Philosophy 331: Ancient Philosophy [HM, HE, Encounter Truth] 

MWF 9:10-10:05, Quad 361, Dennis Beach 

Raphael’s famous fresco The School of Athens accurately depicts the world of Ancient Philosophy studied in this course. The painting features a multitude of ancient philosophers and writers, mathematicians and scientists, thinkers and students, almost all of them involved in conversation, argumentation, writing or meditation in a beautiful public space. The foundation and focal point of the painting is the two central figures of Plato and Aristotle, who will also serve as the foundation and focal points for this course, which aims to help students become knowledgeable participants in the conversations about truth, reality, virtue and the good that shaped the beginnings of Western philosophy and continue to shape philosophical discourse today. 

 

Art 230: Art Moves I: Art History, Neolithic-1400 [FA, AE, Encounter Movement] 

TuTh 9:35-10:55, Peter Engel 212, Carol Brash 

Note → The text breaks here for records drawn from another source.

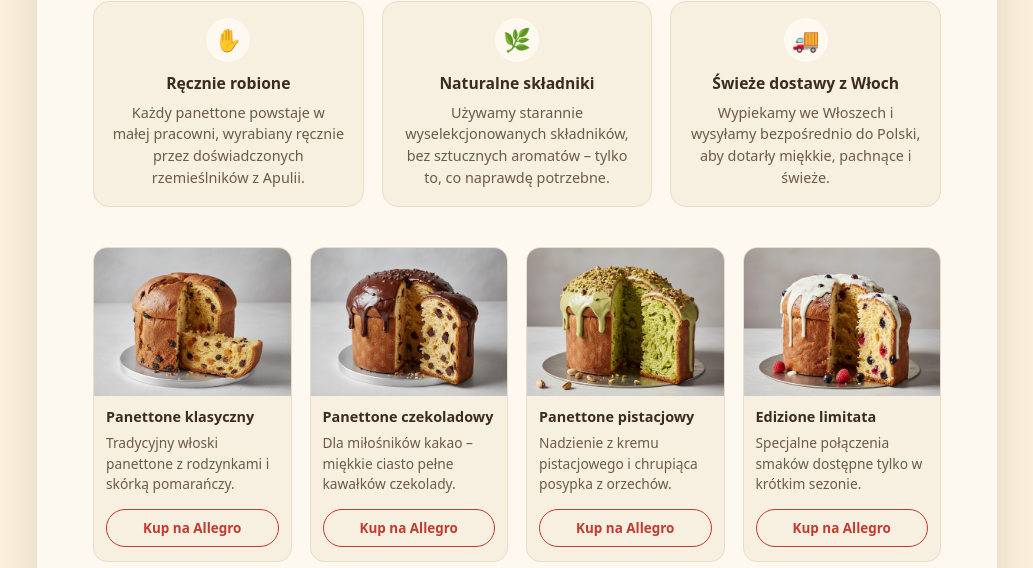
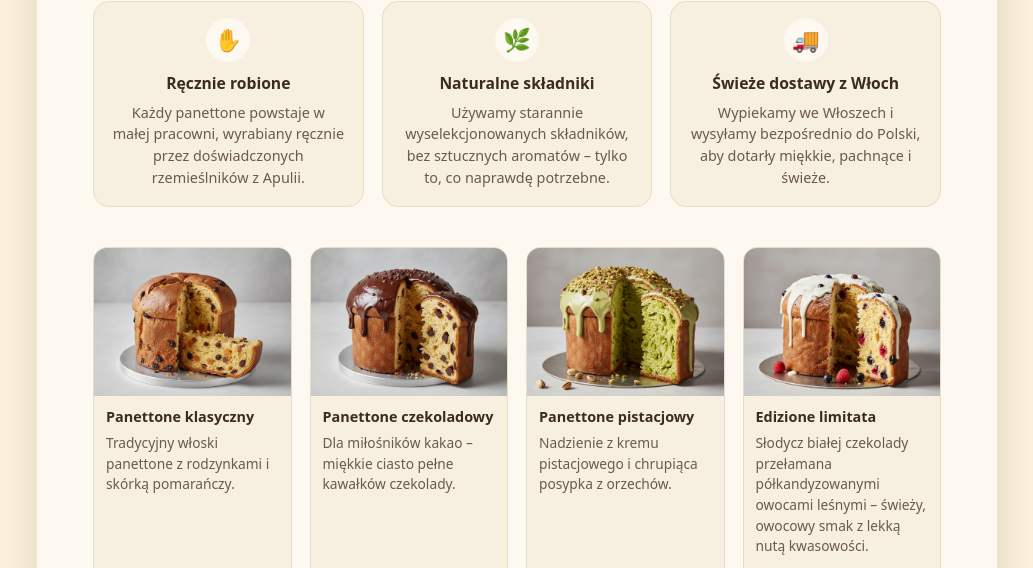
Before and after one commit to gbonfardino/giginozwloch, a plain HTML site: page index.html in a window 1280 px wide. Shown: the part 790-1358 px from the top of the page, without its empty margins (123-1156 px from the left). Drawn offline with Linux system fonts and the light colour scheme.

Commit message:
Update index.html

```diff
--- a/index.html
+++ b/index.html
@@ -486,7 +486,7 @@
           <div class="product-body">
             <h4 class="product-name">Edizione limitata</h4>
             <p class="product-desc">
-              Specjalne połączenia smaków dostępne tylko w krótkim sezonie.
+              Słodycz białej czekolady przełamana półkandyzowanymi owocami leśnymi – świeży, owocowy smak z lekką nutą kwasowości.
             </p>
             <div class="product-cta">
               <a href="#" class="btn-outline">Kup na Allegro</a>
```
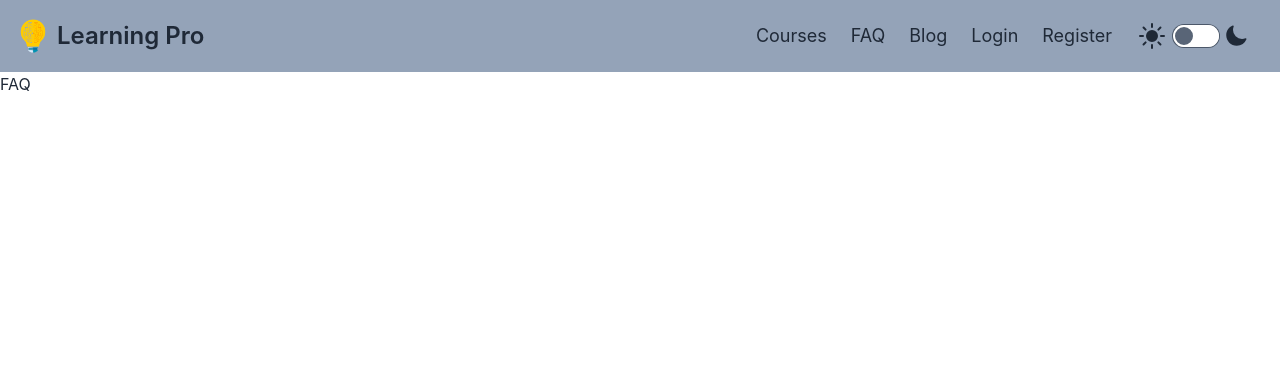
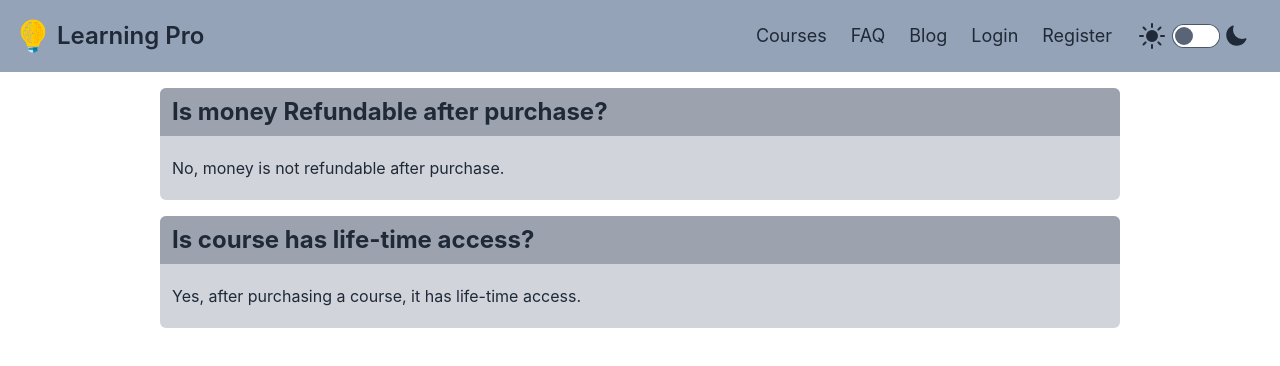
Before and after one commit to asif-kabir-emon/Learning-Pro, a React (Create React App) app: page /faq in a window 1280 px wide. Shown: the top 366 px of the page. Built offline with nearby package versions, Linux system fonts and the light colour scheme; no server answers.

Commit message:
FAQ Page Added

```diff
--- a/src/layout/CoursesLayout.js
+++ b/src/layout/CoursesLayout.js
@@ -6,12 +6,12 @@ import LeftSideNav from "../pages/Shared/LeftSideNav/LeftSideNav";
 
 const CoursesLayout = () => {
   return (
-    <div>
-      <div className="grid grid-cols-12">
-        <div className="col-span-12 md:col-span-3 xl:col-span-2 hidden md:block bg-slate-100 min-h-screen">
+    <div className="">
+      <div className="md:grid md:grid-cols-12 flex flex-col-reverse">
+        <div className="col-span-12 md:col-span-3 xl:col-span-2 bg-slate-100 md:min-h-screen pb-3">
           <LeftSideNav></LeftSideNav>
         </div>
-        <div className="col-span-12 md:col-span-9 xl:col-span-10">
+        <div className="col-span-12 md:col-span-9 xl:col-span-10 mb-3">
           <Outlet></Outlet>
         </div>
       </div>
--- /dev/null
+++ b/src/pages/FAQ/FAQ.js
@@ -0,0 +1,28 @@
+import React from "react";
+
+const FAQ = () => {
+  return (
+    <div className="flex justify-center">
+      <div className="w-3/4">
+        <div className="bg-gray-300 rounded-md my-4">
+          <h3 className="md:text-2xl font-bold bg-gray-400 m-0 rounded-t-md px-3 py-2">
+            Is money Refundable after purchase?
+          </h3>
+          <p className="text-xs md:text-base px-3 py-5">
+            No, money is not refundable after purchase.
+          </p>
+        </div>
+        <div className="bg-gray-300 rounded-md my-4">
+          <h3 className="md:text-2xl font-bold bg-gray-400 m-0 rounded-t-md px-3 py-2">
+            Is course has life-time access?
+          </h3>
+          <p className="text-xs md:text-base px-3 py-5">
+            Yes, after purchasing a course, it has life-time access.
+          </p>
+        </div>
+      </div>
+    </div>
+  );
+};
+
+export default FAQ;
--- a/src/routes/routes.js
+++ b/src/routes/routes.js
@@ -10,6 +10,7 @@ import Register from "../pages/Register/Register";
 import CourseSummary from "../pages/CourseSummary/CourseSummary";
 import CoursesLayout from "../layout/CoursesLayout";
 import CheckOut from "../pages/CheckOut/CheckOut";
+import FAQ from "../pages/FAQ/FAQ";
 import PrivateRoute from "./PrivateRoute";
 
 const routes = createBrowserRouter([
@@ -63,7 +64,7 @@ const routes = createBrowserRouter([
           },
         ],
       },
-      { path: "/faq", element: <div>FAQ</div> },
+      { path: "/faq", element: <FAQ></FAQ> },
       { path: "/blog", element: <Blog></Blog> },
       { path: "/login", element: <Login></Login> },
       { path: "/register", element: <Register></Register> },
```
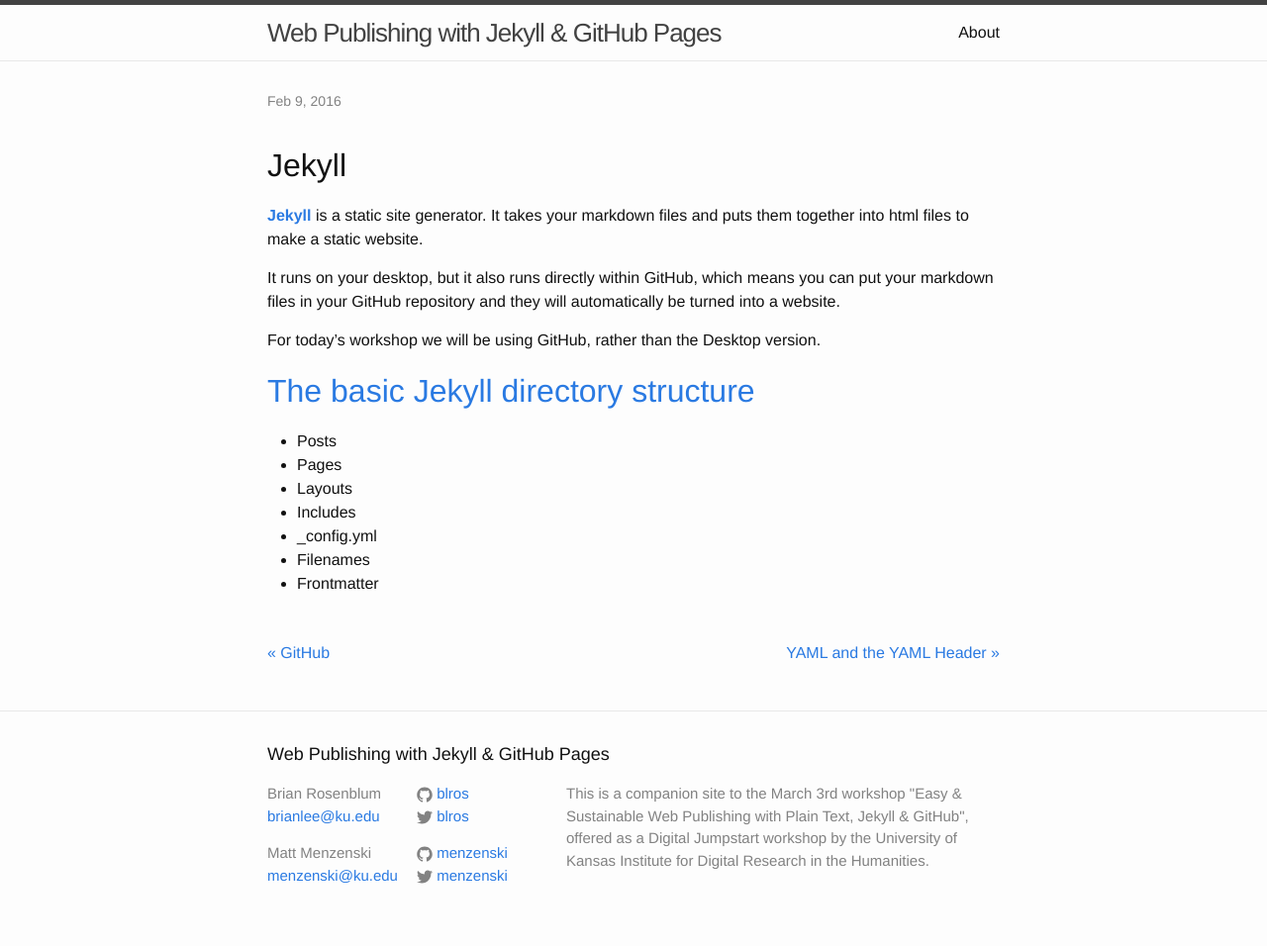
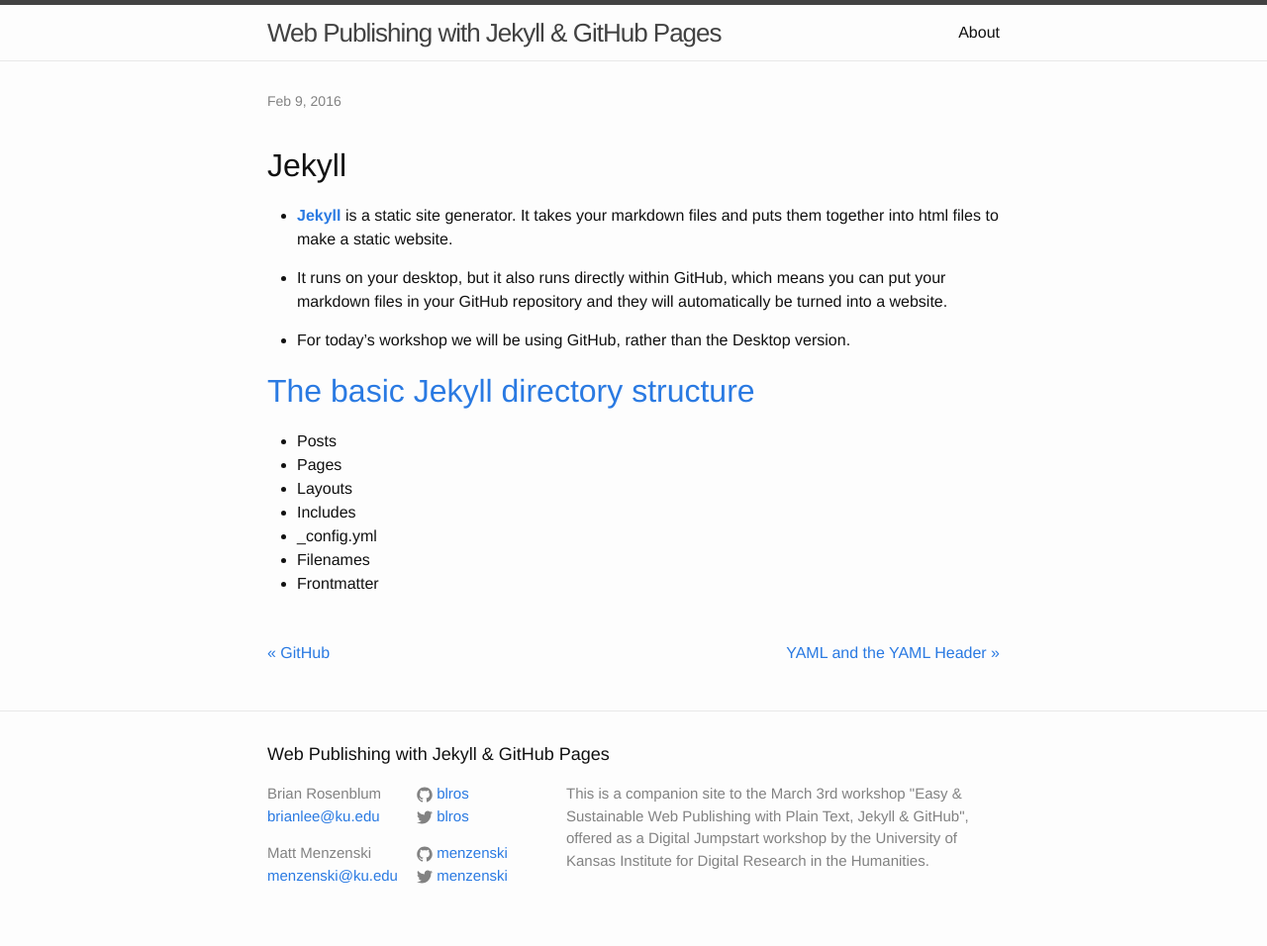
Before and after one commit to menzenski/idrh-static-site-workshop, a Jekyll site: the page built from _posts/2016-02-09-jekyll.md, in a window 1280 px wide. Shown: the whole page at 99% size. Built offline with Jekyll 4.4.1, drawn with Linux system fonts in a browser that asks for light colours.

```diff
--- a/_posts/2016-02-09-jekyll.md
+++ b/_posts/2016-02-09-jekyll.md
@@ -11,11 +11,11 @@ published: true
 
 ## Jekyll
 
-[**Jekyll**](https://jekyllrb.com/) is a static site generator. It takes your markdown files and puts them together into html files to make a static website.
+* [**Jekyll**](https://jekyllrb.com/) is a static site generator. It takes your markdown files and puts them together into html files to make a static website.
 
-It runs on your desktop, but it also runs directly within GitHub, which means you can put your markdown files in your GitHub repository and they will automatically be turned into a website.
+* It runs on your desktop, but it also runs directly within GitHub, which means you can put your markdown files in your GitHub repository and they will automatically be turned into a website.
 
-For today's workshop we will be using GitHub, rather than the Desktop version.
+* For today's workshop we will be using GitHub, rather than the Desktop version.
 
 ## [The basic Jekyll directory structure](https://jekyllrb.com/docs/structure/)
 
```
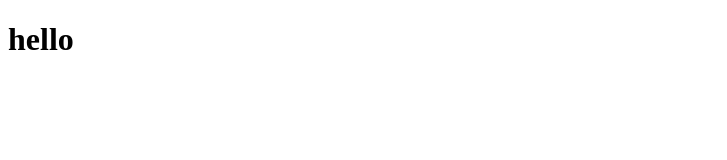
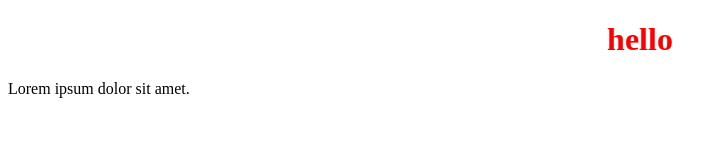
Before and after one commit to dimitri309/firstweb, a plain HTML site: page index.html in a window 1280 px wide. Shown: the whole page, without its empty margins (0-727 px from the left). Drawn offline with Linux system fonts and the light colour scheme.

Commit message:
add stiles

```diff
--- a/index.html
+++ b/index.html
@@ -1,6 +1,7 @@
 <!DOCTYPE html>
 <html lang="en">
 <head>
+    <link rel="stylesheet" href="style.css">
     <link rel="stylesheet" href="">
     <meta charset="UTF-8">
     <meta name="viewport" content="width=device-width, initial-scale=1.0">
@@ -8,6 +9,6 @@
 </head>
 <body>
     <h1>hello</h1>
-
+    <p>Lorem ipsum dolor sit amet.</p>
 </body>
 </html>
--- /dev/null
+++ b/style.css
@@ -0,0 +1,4 @@
+h1 {
+    text-align: center;
+    color: red;
+}
```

This course is an introduction to art history from ca. Neolithic Period-1400. The course content includes art from around the world with a focus on art made to discover or illuminate a truth (or to subvert or obscure truth, in some cases). This course considers the design and creation of objects, ideas, and technologies across space and through time. Each class period will focus on a number of issues, which will be introduced through specific examples of art. Any object may be examined from several points of view: as an independent work of art, as an example of a particular style developed within a chronological framework, or as a type which illustrates features associated with a certain locale, country, religious, political, or social context. Prerequisites: None. Offered in the Spring.

 

In Greek: 

Greek 111: Beginning Greek I/SSNT 401: New Testament Greek 

MWF 11:30-12:25, Quad 353, Krista Osmundson 

This is the first course in a two-course sequence designed to enable students to read ancient Greek, including both Attic and Koine dialects. Over the course of the year we will learn the principle elements of Greek grammar, syntax, and vocabulary. Students also will have an opportunity to read the New Testament in its original Greek text and to develop and understanding of the historical and theological perspectives that shaped it. No prerequisite. 

 

Greek 341: Homer and Epic Poetry 

MWF 11:30-12:25, Quad 254, Scott Richardson 

A detailed analysis of the Odyssey or the Iliad; the entire work in translation, selected readings in the original. The oral epic and Homer's influence on Greek morality, culture, and literature. 

 

In Latin: 

Latin 112: Introduction to Latin II/Languages 402: Reading Latin II 

MWF 9:10-10:05, Quad 254, Scott Richardson 

The elements of classical Latin, its grammatical structure and forms, with a basic vocabulary. Development of reading skill through a varied selection of ancient texts in prose and verse. 

 

Latin 327E: Jews and Christians in the Roman World [BE, HU, HE, Encounter Justice] 

MWF 12:40-1:35, Quad 247, Jason Schlude 

Jews and Christians produced some of the most creative and controversial ideas in the Roman world. Such ideas and their social, cultural, and political consequences have come down to us in a variety of languages, including Latin. In this course, we use Latin literature to investigate the diversity of these ideas, consider how they fit into Jewish, Christian, and Roman cultural contexts, and seek to explain why these groups experienced exclusion and inclusion. How is it that Christianity, a Near Eastern religion growing out of Judaism, started as a practice reviled by many and leading to martyrdom only to enjoy the patronage and power of Roman emperors and become the dominant religion in the Mediterranean? It was not an inevitable development. We will explore this unlikely and shocking story through reading and discussing selected Latin passages. Possible sources include the Vulgate, Tacitus, Pliny, the Passion of Perpetua, Lactantius, Ammianus Marcellinus, Augustine, and/or the Rule of Saint Benedict.